#### Exercise data
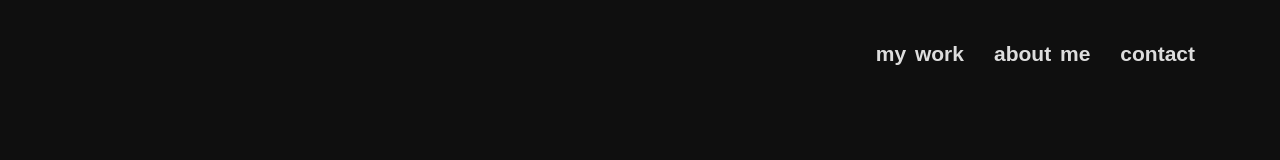
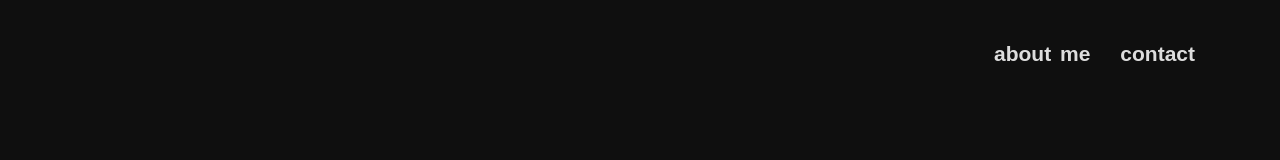
Before and after one commit to PatrykSzymanski/patrykszymanski.github.io, a plain HTML site: page index.html in a window 1280 px wide. Shown: the top 160 px of the page. Drawn offline with nearby package versions, Linux system fonts and the light colour scheme; a web font is replaced by a local one.

Commit message:
Update index.html

```diff
--- a/index.html
+++ b/index.html
@@ -49,9 +49,6 @@
     <div class="container">
       <nav class="navbar-nav flex-row-reverse">
         <ul class="navbar-nav">
-          <li class="nav-item">
-            <a class="nav-link" href="#my_work">my work</a>
-          </li>
           <li class="nav-item">
             <a class="nav-link" href="#about_me">about me</a>
           </li>
@@ -144,7 +141,6 @@
         </div>
       </div>
     </article>
--->
 
     <!-- Footer -->
     <footer>
```
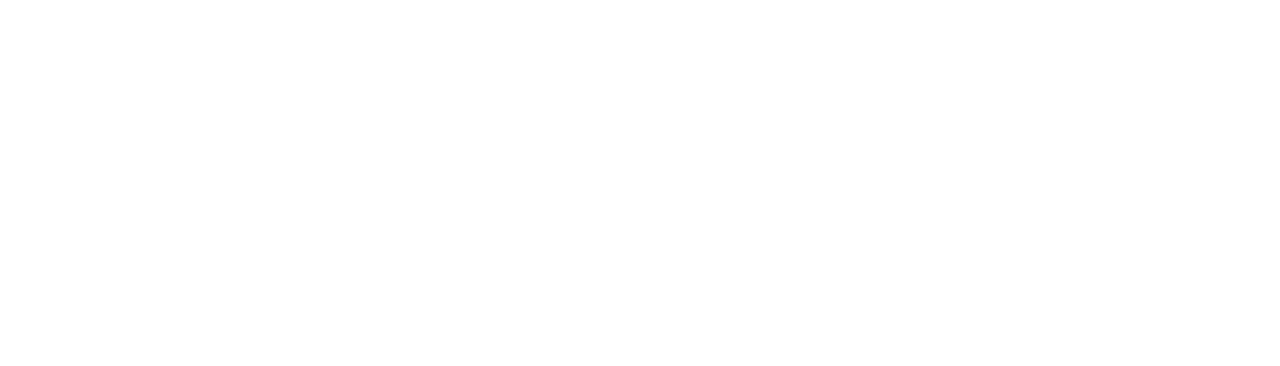
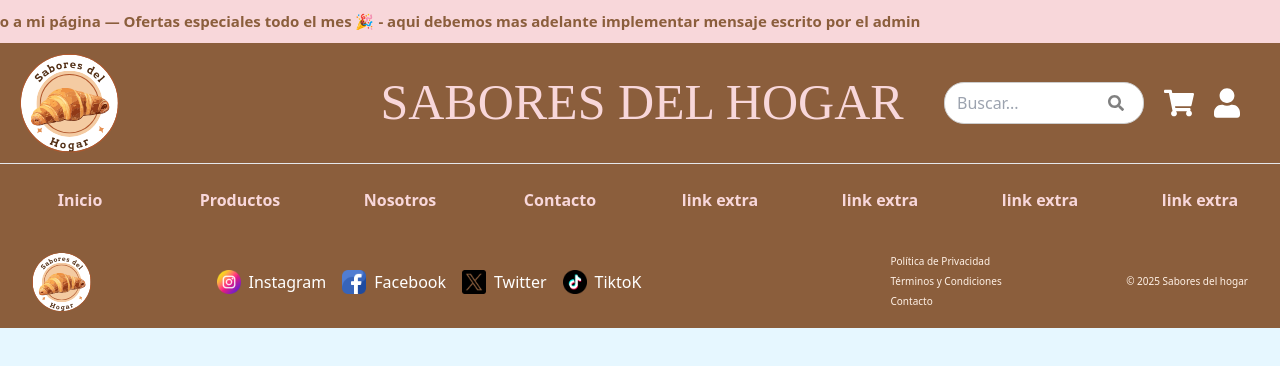
Before and after one commit to Ki4ra1109/sabores-del-hogar, a React (Vite) app in the folder frontend/: page /Login in a window 1280 px wide. Before the commit this address had no page. Shown: the top 366 px of the page. Built offline with nearby package versions, Linux system fonts and the light colour scheme.

Commit message:
Creacion de la cartepa login y arreglos de los links redes

```diff
--- a/frontend/src/componentes/Footer.jsx
+++ b/frontend/src/componentes/Footer.jsx
@@ -4,12 +4,10 @@
 export const Footer = () => {
 
     const redes = [
-        { nombre: 'Instagram', url: 'https://www.instagram.com/agustin.l.s/#', img: '../../public/instagram.png' },
-        { nombre: 'Facebook', url: 'https://www.facebook.com/saboresdelhogar', img: '../../public/facebook.png' },
-        { nombre: 'Twitter', url: 'https://twitter.com/saboresdelhogar', img: '../../public/twitter.png' },
-        { nombre: 'Otra red', url: '/', img: '../../public/vite.svg' },
-        { nombre: 'Otra red', url: '/', img: '../../public/vite.svg' },
-        { nombre: 'Otra red', url: '/', img: '../../public/vite.svg' },
+        { nombre: 'Instagram', url: 'https://www.instagram.com/sabores_del_hogar_2025', img: '../../public/instagram.png' },
+        { nombre: 'Facebook', url: 'https://web.facebook.com/profile.php?id=61579258721818', img: '../../public/facebook.png' },
+        { nombre: 'Twitter', url: 'https://x.com/SDHogar2025', img: '../../public/twitter.png' },
+        { nombre: 'TiktoK', url: 'https://www.tiktok.com/@saboresdelhogar2', img: '../../public/tiktok-icono.png' },
     ];
 
     return (
--- a/frontend/src/routes/AppRouter.jsx
+++ b/frontend/src/routes/AppRouter.jsx
@@ -1,6 +1,7 @@
 import { BrowserRouter as Router, Routes, Route } from "react-router-dom";
 import Home from "../views/Home/Home";
 import Catalogo from "../views/Catalogo/Catalogo";
+import Login from "../views/Login/Login"
 
 export default function AppRouter() {
   return (
@@ -9,6 +10,7 @@
         <Routes>
           <Route path="/" element={<Home />} />
           <Route path="/catalogo" element={<Catalogo />} />
+          <Route path="/Login" element={<Login />} />
         </Routes>
       </main>
     </Router>
--- /dev/null
+++ b/frontend/src/views/Login/Login.jsx
@@ -0,0 +1,15 @@
+import './Login.css';
+import { Footer } from '../../componentes/Footer';
+import { Header } from '../../componentes/Header';
+
+export default function Catalogo() {
+  return (
+    <div className="catalogo-container">
+      <Header/>
+
+
+
+      <Footer/>
+    </div>
+  );
+}
```
Also changed, not shown: frontend/public/tiktok-icono.png (added), frontend/src/views/Login/Login.css (added).
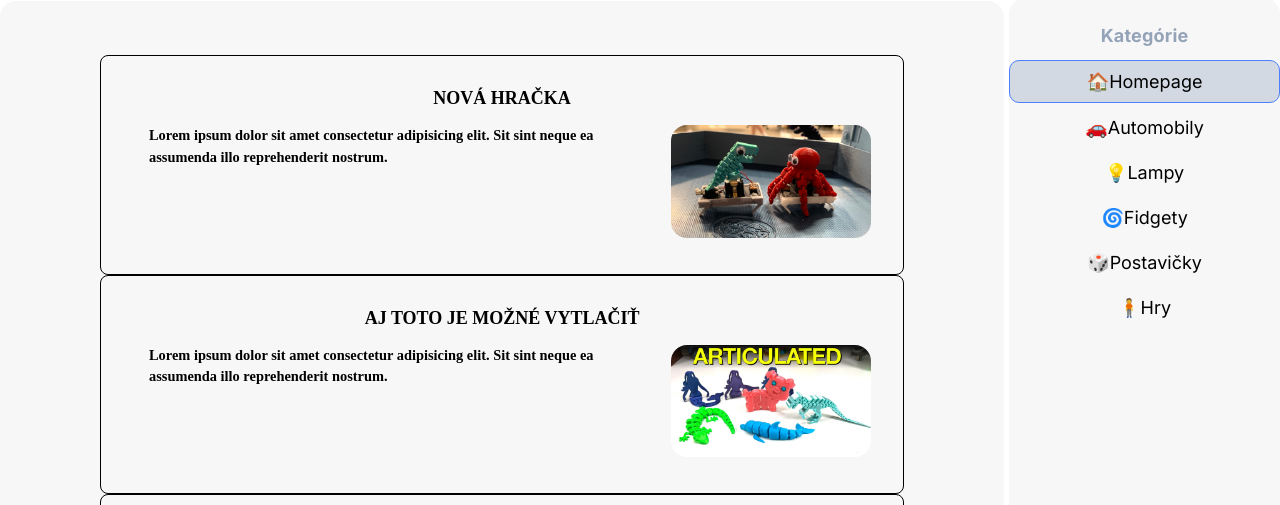
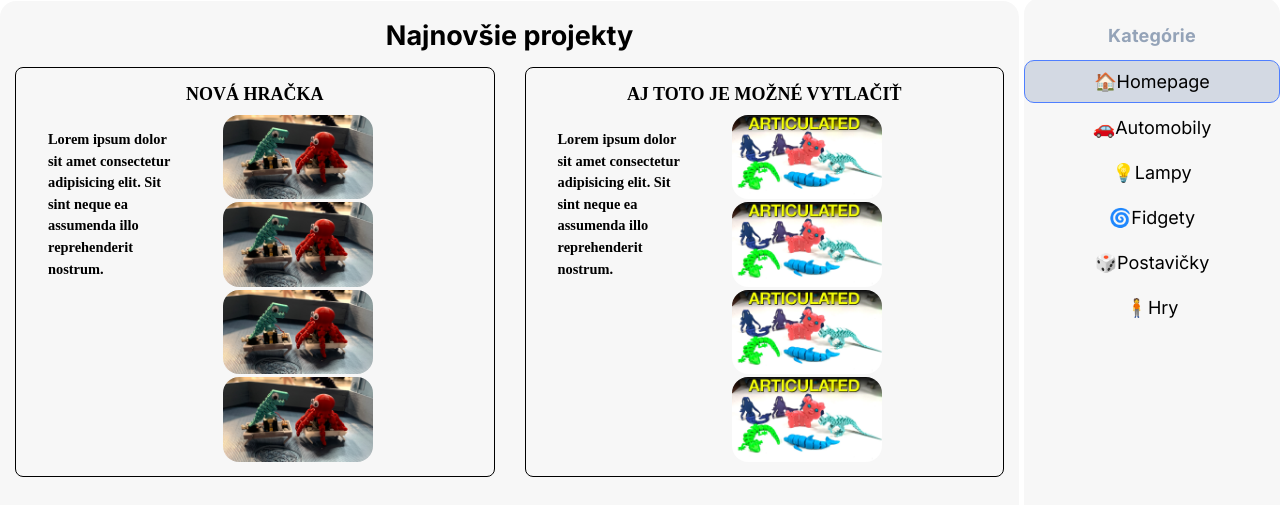
Before and after one commit to Badynko/badyprint, a plain HTML site: page index.html in a window 1280 px wide. Shown: the part 285-790 px from the top of the page. Drawn offline with Linux system fonts and the light colour scheme; a web font is replaced by a local one.

Commit message:
velka uprava

```diff
--- a/css/style.css
+++ b/css/style.css
@@ -52,32 +52,38 @@ header {
 /* MAIN LAYOUT */
 .main {
   display: flex;
-  flex: 1;
   gap: 5px;
+}
+
+.container-main {
+  display: grid;
+  grid-template-columns: 50% 50%;
 }
 
 main {
   background: var(--panel);
   margin-top: 3px;
-  padding: 3em 0;
-  flex: 5 5 150px;
+  padding: 1em 0;
+  flex: 1 1 150px;
+  flex-wrap: wrap;
   border-radius: 1rem;
 }
 
 .left,
 .sidebar {
+  flex-basis: 20%;
   background: var(--panel);
   padding: 1.5em 0 0 0;
-  flex: 1 1 100px;
   border-radius: 1rem;
 }
 
 /* POSTS */
 .post {
+  display: inline-block;
   border-radius: 0.5rem;
   background-color: var(--panel);
-  margin: 0 100px;
-  padding: 1rem;
+  margin: 15px;
+  padding: 0;
   border: 1px solid var(--black);
 }
 
@@ -93,6 +99,8 @@ main {
   justify-content: space-between;
   gap: 1rem;
   overflow: hidden;
+  margin-top: 8px;
+  margin-bottom: 8px;
 }
 
 .post p {
@@ -107,9 +115,9 @@ main {
 }
 
 .post-img {
-  width: 200px;
+  max-width: 150px;
   height: auto;
-  margin: 1rem;
+  margin: 0.1rem;
   border-radius: 1rem;
 }
 
@@ -177,6 +185,14 @@ main {
 
 .img-gmail {
   margin-right: 1rem;
+}
+
+.img-flex {
+  display: flex;
+  flex-direction: row;
+  flex-wrap: wrap;
+  margin-right: 5px;
+  margin-bottom: 5px;
 }
 
 /* FOOTER */
@@ -290,8 +306,16 @@ footer {
     display: none;
   }
 
+  .container-main {
+    display: block;
+  }
+
+  .img-flex {
+    justify-content: center;
+  }
+
   .post {
-    margin: 0;
+    margin: 10px;
   }
   .post-img {
     width: 120px;
--- a/index.html
+++ b/index.html
@@ -80,6 +80,7 @@
 
     <div class="main">
       <main>
+        <h2 class="main-title">Najnovšie projekty</h2>
         <section class="container-main">
           <article class="post">
             <h4>Nová hračka</h4>
@@ -89,6 +90,9 @@
                 sint neque ea assumenda illo reprehenderit nostrum.
               </p>
               <div class="img-flex">
+                <img src="img/1.jpg" alt="3D tlač" class="post-img" />
+                <img src="img/1.jpg" alt="3D tlač" class="post-img" />
+                <img src="img/1.jpg" alt="3D tlač" class="post-img" />
                 <img src="img/1.jpg" alt="3D tlač" class="post-img" />
               </div>
             </div>
@@ -103,6 +107,9 @@
               </p>
               <div class="img-flex">
                 <img src="img/2.jpg" alt="3D model" class="post-img" />
+                <img src="img/2.jpg" alt="3D model" class="post-img" />
+                <img src="img/2.jpg" alt="3D model" class="post-img" />
+                <img src="img/2.jpg" alt="3D model" class="post-img" />
               </div>
             </div>
           </article>
@@ -115,6 +122,9 @@
                 sint neque ea assumenda illo reprehenderit nostrum.
               </p>
               <div class="img-flex">
+                <img src="img/3.jpg" alt="Výsledok tlače" class="post-img" />
+                <img src="img/3.jpg" alt="Výsledok tlače" class="post-img" />
+                <img src="img/3.jpg" alt="Výsledok tlače" class="post-img" />
                 <img src="img/3.jpg" alt="Výsledok tlače" class="post-img" />
               </div>
             </div>
```
Also changed, not shown: automobily.html (+1 -0 lines).
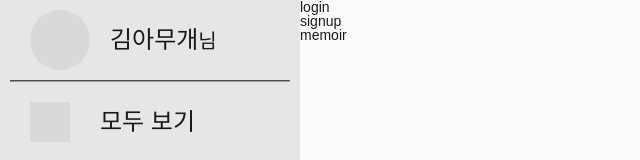
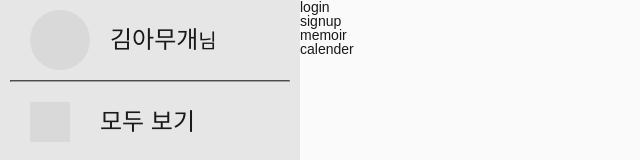
Before and after one commit to Jindo-Dog/RecoveryFrontEnd, a React (Vite) app: page / in a window 1280 px wide. Shown: the top 160 px of the page, without its empty margins (0-640 px from the left). Built offline with nearby package versions, Linux system fonts and the light colour scheme.

Commit message:
#10 Feat 회고 달력 경로 생성

```diff
--- a/src/component/memoir/memoirsList.tsx
+++ b/src/component/memoir/memoirsList.tsx
@@ -6,6 +6,8 @@ const MemoirsList = () => {
             <a href={"/signup"}>signup</a>
             <br />
             <a href={"/memoir"}>memoir</a>
+            <br />
+            <a href={"/calender"}>calender</a>
         </div>
     );
 };
```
########
# Your instructions
Copy each line of the entries that includes the word "padding".

# Answer space
-  padding: 3em 0;
+  padding: 1em 0;
   padding: 1.5em 0 0 0;
-  padding: 1rem;
+  padding: 0;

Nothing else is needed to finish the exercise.